My major criticism is that the standard of written English was sloppy. The set was riddled with neologisms ("shot up a food court", some weird anachronistic attributions, etc etc) and phrasing that was clunky, if not altogether inaccurate. I thought too many questions used "this man" rather than perfectly acceptable neutral equivalents like "this writer" or "this politician". I may be hypersensitive to this since I am not a speaker of US English, but I don't think that a work is "based off of" a previous work - it is "based on" it. Another example: "Servius Tullius built one of the first types of these structures for Rome". No, Servius Tullius is not credited as the inventor of the wall: what you mean is "Servius Tullius built one of Rome's first examples of these structures". Both players and readers benefit from improving on these matters, not to mention that questions become more clue-dense as their standard of English improves.

There was also a rich vein of small factual errors running through the science distribution.

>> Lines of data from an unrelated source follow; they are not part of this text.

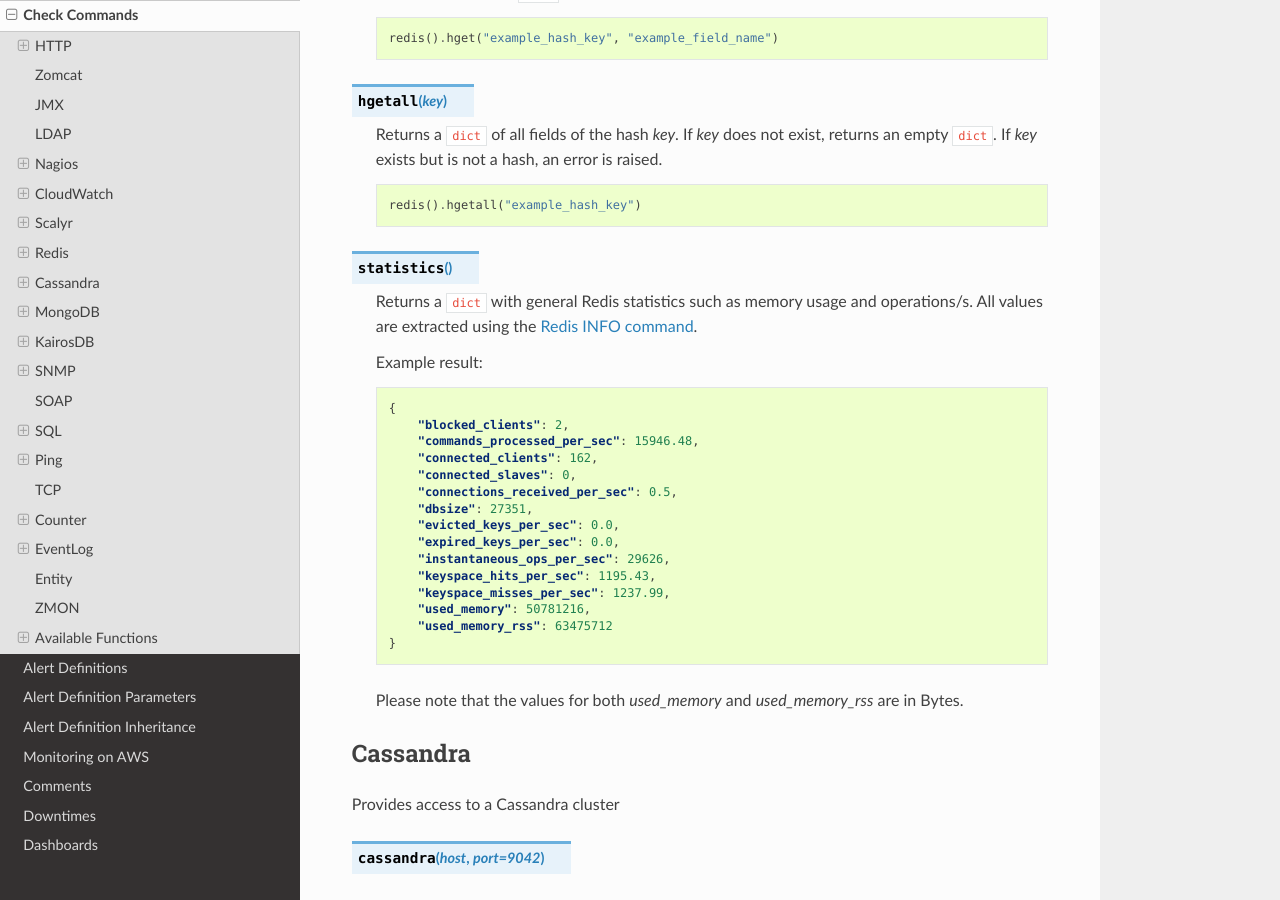
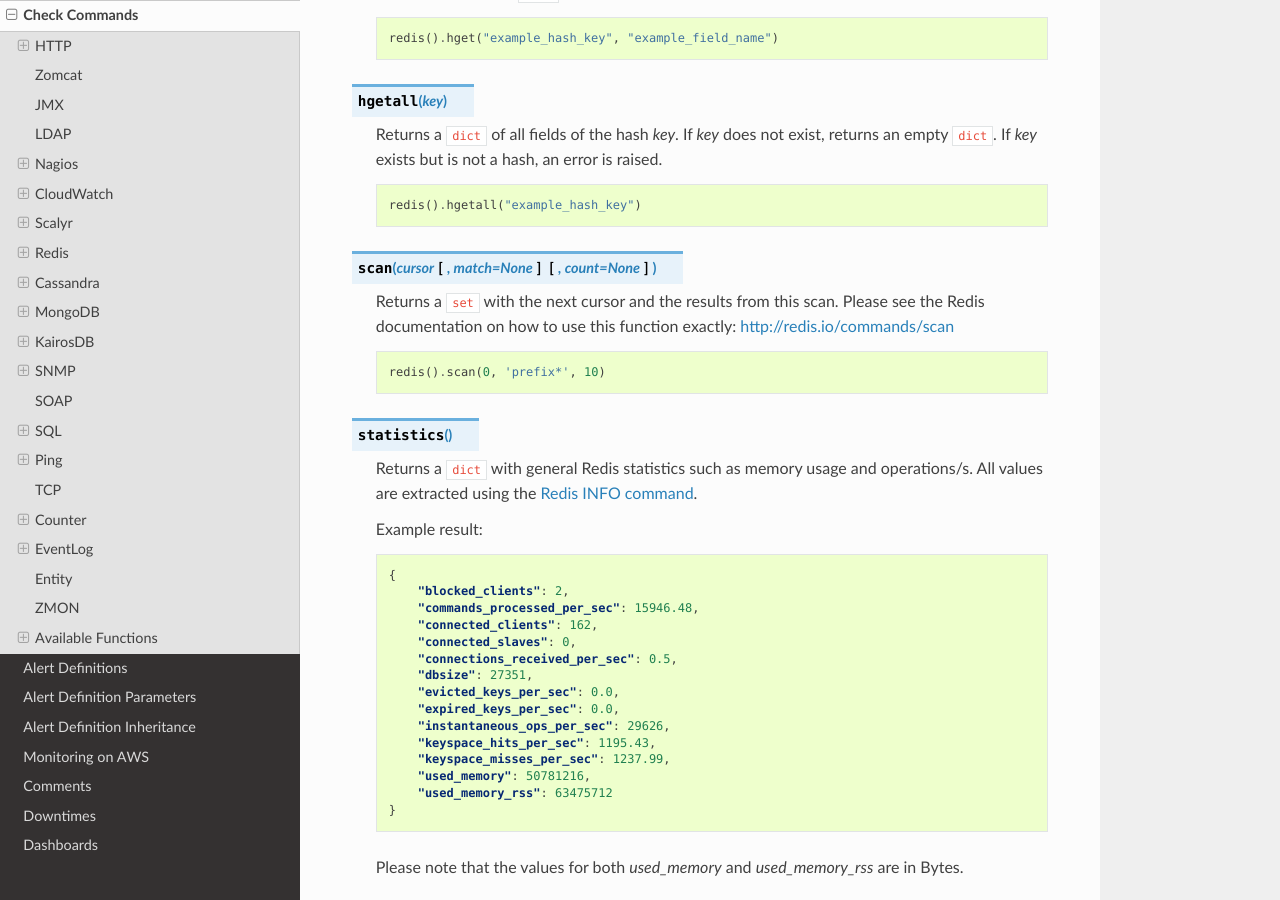
Before and after one commit to zalando-zmon/zmon-docs, a Sphinx documentation site: the page built from docs/user/check-commands.rst, in a window 1280 px wide and 900 px high, scrolled down 18217 px. Built offline with Sphinx 7.4.7 and the Read the Docs theme 2.0.0, drawn with Linux system fonts in a browser that asks for light colours.

Commit message:
add scan to redis commands
added with https://github.com/zalando/zmon-worker/pull/41

```diff
--- a/docs/user/check-commands.rst
+++ b/docs/user/check-commands.rst
@@ -971,6 +971,16 @@
     ::
 
         redis().hgetall("example_hash_key")
+
+
+.. py:method:: scan(cursor, [match=None], [count=None])
+
+    Returns a ``set`` with the next cursor and the results from this scan.
+    Please see the Redis documentation on how to use this function exactly: http://redis.io/commands/scan
+
+    ::
+
+        redis().scan(0, 'prefix*', 10)
 
 .. py:method:: statistics()
 
```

As a scientist I spotted these, but friends specialising in other fields identified similar issues throughout - mainly trivial errors, but errors, and easily caught ones, nonetheless. I'll highlight those I spotted under question-specific discussion but it did seem to be a noticeable trend after the first few packets.

On the whole, though, well done! I enjoyed reading it.
Edmund Dickinson
BuzzerQuiz
University of Oxford '11

njsbling
Rikku
Posts: 332
Joined: Mon Jul 30, 2012 8:17 pm
Location: Carmichael, California

Re: General Discussion

Post by njsbling » Tue Apr 23, 2013 2:11 am

Will this set be posted on the archives?
Nicholas Karas
Member, Northern California Quiz Bowl Alliance
Outreach Coordinator, National Academic Quiz Tournaments

User avatar
1992 in spaceflight
Auron
Posts: 1292
Joined: Wed Jun 01, 2011 8:11 pm
Location: St. Louis-area, MO

Re: General Discussion

Post by 1992 in spaceflight » Thu May 02, 2013 4:52 pm

njsbling wrote:Will this set be posted on the archives?
So it's been almost 6 months since the last mirror ended....is the set going to be posted soon on the archives?
Jacob O'Rourke
Washington (MO) HS Assistant Coach (2014-Present); MOQBA Secretary (2015-Present)
Formerly: HSAPQ Host Contact; NASAT Outreach Coordinator (2016 and 2017); Kirksville HS Assistant Coach (2012-2014); Truman State '14; and Pacific High (MO) '10


"And here we are as on a darkling plain, Swept by confused alarms of struggle and flight, Where ignorant armies clash by night."
Matthew Arnold, Dover Beach.

Locked